GPs could share profits from savings made through consortiumsBMJ 2011; 342 doi: https://doi.org/10.1136/bmj.d1439 (Published 04 March 2011) Cite this as: BMJ 2011;342:d1439
All rapid responses
Open Letter to GPs
We are facing a momentous upheaval. Many of us have worked for
decades in the NHS, but the landscape that we know, love and are rightly
proud of is about to be bulldozed beyond recognition. Do not underestimate
the scale of the changes. A Tsunami is about to hit.
But why? What is the reason? Is it really about clearing national
debt and efficiency?
I do not believe so. Do we need to economise? Yes, but is a total
restructure of the NHS the way to achieve this? No. And is the NHS really
so expensive and inefficient? The graph below shows that compared to other
developed nations, as a percentage of GDP, the cost of UK health care is
actually at the lower end of the spectrum.
No, the forces that are about to be unleashed are at the vanguard of
a brave new corporate world. One by one our institutions that have taken
decades to develop will be eviscerated. And the speed is astonishing. Our
current government is unlikely to last beyond one term due to the anger
that will be created. So, to impose their ideology, they have to act very
fast, whilst we are all too shocked to react.
1. Large public institutions represent a lost opportunity for
2. By and large these public institutions, like Health and Education,
are valued and loved, so simply privatising them in a transparent way is
3. So we have a new model: The public institution apparently remains
intact but actually becomes nothing more than an empty shell that
commissions services from private corporations.
4. At a stroke the thorny issues of working conditions, salaries and
public sector pensions are solved by handing it all over to private
corporations. The 'Global Health Care Corporation' maximizes profit by
squeezing quality and reducing the workforce expense (at the cost of pay
and conditions). This is the model that is being followed all over the
5. We are sold the story that the competition created by the new
model will reduce costs and increase quality, but it is not true. Bigger
and bigger multi-national corporations will take over our services so that
the monopoly of the public sector is simply replaced by the monopoly of
huge private corporations that exist for only one reason - PROFIT.
Corporations actually have a legal obligation to maximise profit.
6. Corporations are protected by competition law. They are less
accountable. And once they are in, we can't get rid of them. Profits are
salted away in offshore tax havens, not used for services. We have seen it
GPs are being hoodwinked by the apparent offer of the reins of power,
but it's becoming clear that we don't believe it. The phrase 'poisoned
chalice' is being used alot. And be warned, even if amendments to the
Health Bill are introduced, they will be over ridden in the future. We
must reject it. The principles on which it is based are wrong.

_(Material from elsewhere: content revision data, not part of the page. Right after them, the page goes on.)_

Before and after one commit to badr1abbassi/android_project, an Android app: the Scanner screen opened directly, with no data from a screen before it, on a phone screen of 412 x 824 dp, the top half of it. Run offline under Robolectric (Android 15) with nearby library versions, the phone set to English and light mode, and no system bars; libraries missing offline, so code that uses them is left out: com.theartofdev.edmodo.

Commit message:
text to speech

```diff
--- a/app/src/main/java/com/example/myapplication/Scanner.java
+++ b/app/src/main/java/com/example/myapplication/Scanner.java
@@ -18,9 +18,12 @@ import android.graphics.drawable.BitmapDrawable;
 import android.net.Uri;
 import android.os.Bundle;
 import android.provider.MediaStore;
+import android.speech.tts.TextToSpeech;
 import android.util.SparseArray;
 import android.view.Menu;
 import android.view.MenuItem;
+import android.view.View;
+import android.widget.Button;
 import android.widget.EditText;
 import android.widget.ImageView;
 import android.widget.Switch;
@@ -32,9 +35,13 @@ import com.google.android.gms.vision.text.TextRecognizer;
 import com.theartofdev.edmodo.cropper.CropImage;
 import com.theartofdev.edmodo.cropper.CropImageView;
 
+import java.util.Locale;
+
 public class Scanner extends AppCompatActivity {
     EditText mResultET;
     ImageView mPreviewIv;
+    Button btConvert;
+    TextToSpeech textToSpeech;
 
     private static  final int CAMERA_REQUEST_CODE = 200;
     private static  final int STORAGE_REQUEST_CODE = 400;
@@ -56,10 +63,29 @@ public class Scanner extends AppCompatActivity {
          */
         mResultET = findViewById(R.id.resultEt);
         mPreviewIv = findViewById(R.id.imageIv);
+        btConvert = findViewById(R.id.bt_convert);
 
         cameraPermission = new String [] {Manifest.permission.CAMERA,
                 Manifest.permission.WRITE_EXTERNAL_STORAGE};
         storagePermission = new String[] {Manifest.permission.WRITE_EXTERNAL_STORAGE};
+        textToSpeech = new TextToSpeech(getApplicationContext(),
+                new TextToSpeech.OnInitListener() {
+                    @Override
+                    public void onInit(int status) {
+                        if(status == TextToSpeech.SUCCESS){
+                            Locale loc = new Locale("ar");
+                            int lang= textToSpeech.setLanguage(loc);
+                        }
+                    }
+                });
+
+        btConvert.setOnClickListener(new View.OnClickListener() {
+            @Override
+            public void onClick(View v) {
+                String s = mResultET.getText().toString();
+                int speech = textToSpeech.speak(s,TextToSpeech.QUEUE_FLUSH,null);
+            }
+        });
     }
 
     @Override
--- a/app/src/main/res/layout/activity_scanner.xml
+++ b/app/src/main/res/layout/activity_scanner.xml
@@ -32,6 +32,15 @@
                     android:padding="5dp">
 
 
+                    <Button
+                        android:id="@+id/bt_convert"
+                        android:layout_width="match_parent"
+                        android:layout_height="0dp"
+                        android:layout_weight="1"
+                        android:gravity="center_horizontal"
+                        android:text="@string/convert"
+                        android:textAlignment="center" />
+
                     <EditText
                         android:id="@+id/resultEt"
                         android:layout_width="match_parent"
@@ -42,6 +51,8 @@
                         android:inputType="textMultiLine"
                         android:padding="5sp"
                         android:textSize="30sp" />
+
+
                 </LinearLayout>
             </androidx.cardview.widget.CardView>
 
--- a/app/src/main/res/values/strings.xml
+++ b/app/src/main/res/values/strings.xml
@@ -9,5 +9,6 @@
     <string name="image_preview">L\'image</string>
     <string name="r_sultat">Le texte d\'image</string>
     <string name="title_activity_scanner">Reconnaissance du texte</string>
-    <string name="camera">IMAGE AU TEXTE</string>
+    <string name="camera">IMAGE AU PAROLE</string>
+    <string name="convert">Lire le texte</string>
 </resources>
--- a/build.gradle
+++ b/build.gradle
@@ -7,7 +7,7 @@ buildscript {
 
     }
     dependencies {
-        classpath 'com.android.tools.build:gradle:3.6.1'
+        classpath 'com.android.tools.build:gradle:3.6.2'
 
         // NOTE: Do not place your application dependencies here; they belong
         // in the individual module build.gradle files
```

And don't rely on the Liberal Democrats doing a U-Turn and voting
against the government on the Health Bill. They can't. If they did, it
would probably precipitate an early general election in which they would
simply disappear. Look at the recent by-election in Barnsley.
There is growing recognition and opposition to what is happening. The
Governor of the Bank of England, Mervyn King, is being bravely outspoken
against the institutionalised greed of the Banks and calling for changes
in the rules. Top military leaders have written an open letter to David
Cameron asking him to reopen the Strategic Defence and Security Review.
We need all doctors' bodies, like the BMA, to unequivocally express
their complete opposition to the Health Bill.
We need a show of social democracy. We need to be more French!
Predictably, there are laws that make it illegal to coordinate industrial
action between public sector employees, but we can demonstrate our
opposition peacefully. I dream of one million people marching through
London together. Let's express ourselves!
Dr Simon Moore GP, North London.
Competing interests: No competing interests